 Yet it is the shadow of September 11 that takes precedence as JLE goes online. We asked a number of persons, in the United States and other parts of the world, to write a paragraph or so on the meaning of that day’s events. Their comments, written in a short time and under pressing circumstances, are not meant to be definitive or exhaustive, but are intended to initiate further discussion. We thank them for their contributions, and we ask you to help us all sort through our grief, anger, uncertainty, fear, and confusion and to search for what Christians, the United States, the world community, and other actors should now do.
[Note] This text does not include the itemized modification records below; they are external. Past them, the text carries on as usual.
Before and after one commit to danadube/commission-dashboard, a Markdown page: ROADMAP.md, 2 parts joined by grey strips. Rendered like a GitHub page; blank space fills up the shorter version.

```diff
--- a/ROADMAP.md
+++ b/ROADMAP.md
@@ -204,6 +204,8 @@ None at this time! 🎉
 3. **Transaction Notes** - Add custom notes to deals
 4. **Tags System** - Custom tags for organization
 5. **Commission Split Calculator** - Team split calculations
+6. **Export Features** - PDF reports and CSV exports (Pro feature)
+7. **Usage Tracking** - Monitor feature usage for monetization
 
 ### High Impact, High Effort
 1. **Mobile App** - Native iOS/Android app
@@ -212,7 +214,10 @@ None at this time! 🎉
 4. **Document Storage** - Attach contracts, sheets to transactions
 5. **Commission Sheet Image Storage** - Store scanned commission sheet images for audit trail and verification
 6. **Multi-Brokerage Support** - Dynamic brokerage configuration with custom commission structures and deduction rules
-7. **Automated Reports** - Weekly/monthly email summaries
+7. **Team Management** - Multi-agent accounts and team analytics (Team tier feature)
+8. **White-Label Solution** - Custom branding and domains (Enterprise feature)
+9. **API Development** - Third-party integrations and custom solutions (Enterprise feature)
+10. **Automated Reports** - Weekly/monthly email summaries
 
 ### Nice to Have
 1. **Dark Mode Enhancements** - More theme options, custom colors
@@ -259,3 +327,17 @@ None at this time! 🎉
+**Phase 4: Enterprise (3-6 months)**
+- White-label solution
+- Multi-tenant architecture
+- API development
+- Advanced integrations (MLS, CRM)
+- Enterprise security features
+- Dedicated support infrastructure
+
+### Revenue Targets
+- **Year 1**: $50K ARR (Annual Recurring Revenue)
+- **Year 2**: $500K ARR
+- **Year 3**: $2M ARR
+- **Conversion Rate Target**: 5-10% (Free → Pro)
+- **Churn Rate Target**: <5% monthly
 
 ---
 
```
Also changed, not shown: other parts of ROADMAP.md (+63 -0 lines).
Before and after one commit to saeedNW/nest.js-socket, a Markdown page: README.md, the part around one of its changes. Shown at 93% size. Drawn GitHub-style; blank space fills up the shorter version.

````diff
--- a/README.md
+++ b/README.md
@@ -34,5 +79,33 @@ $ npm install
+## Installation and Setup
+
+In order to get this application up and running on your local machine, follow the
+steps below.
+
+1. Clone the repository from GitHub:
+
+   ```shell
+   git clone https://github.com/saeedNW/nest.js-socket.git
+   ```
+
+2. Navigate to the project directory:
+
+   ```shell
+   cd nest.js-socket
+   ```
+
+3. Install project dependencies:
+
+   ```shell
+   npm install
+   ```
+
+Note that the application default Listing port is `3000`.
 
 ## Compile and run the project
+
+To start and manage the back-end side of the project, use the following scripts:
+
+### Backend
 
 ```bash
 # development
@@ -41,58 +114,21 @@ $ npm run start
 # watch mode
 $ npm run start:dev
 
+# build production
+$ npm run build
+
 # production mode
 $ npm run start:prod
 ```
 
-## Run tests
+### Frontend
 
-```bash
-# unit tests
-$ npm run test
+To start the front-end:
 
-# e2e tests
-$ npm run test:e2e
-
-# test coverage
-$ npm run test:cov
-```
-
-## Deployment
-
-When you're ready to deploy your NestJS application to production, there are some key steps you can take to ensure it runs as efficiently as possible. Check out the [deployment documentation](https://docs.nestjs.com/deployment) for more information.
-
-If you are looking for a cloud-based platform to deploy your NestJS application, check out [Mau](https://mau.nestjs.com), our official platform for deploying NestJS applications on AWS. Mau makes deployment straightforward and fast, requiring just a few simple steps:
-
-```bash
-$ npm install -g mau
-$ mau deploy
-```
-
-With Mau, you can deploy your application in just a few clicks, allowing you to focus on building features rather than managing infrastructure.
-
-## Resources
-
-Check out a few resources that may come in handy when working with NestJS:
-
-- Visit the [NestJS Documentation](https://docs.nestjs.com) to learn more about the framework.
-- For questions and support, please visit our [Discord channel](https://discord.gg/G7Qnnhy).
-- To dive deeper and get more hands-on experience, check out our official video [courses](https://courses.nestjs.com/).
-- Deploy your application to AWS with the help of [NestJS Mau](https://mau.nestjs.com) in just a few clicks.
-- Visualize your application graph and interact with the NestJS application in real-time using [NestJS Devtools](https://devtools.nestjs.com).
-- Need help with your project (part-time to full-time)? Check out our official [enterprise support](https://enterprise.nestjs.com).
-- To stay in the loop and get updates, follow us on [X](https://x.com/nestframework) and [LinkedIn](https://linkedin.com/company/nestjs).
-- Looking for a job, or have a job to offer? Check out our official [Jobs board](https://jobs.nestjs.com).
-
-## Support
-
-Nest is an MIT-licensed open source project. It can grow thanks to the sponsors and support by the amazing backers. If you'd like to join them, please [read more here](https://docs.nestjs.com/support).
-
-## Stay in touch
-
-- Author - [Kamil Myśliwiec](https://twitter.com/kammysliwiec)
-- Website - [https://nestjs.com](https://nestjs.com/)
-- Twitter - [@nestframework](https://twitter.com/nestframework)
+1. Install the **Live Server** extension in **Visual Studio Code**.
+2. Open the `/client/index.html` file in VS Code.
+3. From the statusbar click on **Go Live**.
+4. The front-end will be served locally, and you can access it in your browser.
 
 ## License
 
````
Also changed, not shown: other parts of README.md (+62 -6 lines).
 We welcome you to Journal of Lutheran Ethics with heavy hearts, with prayer for our suffering world, and with hope that you will find here a meeting place to which you will want to return often to be nourished in mind and spirit for a “faith active in love”
(cf. Galatians 5: 6).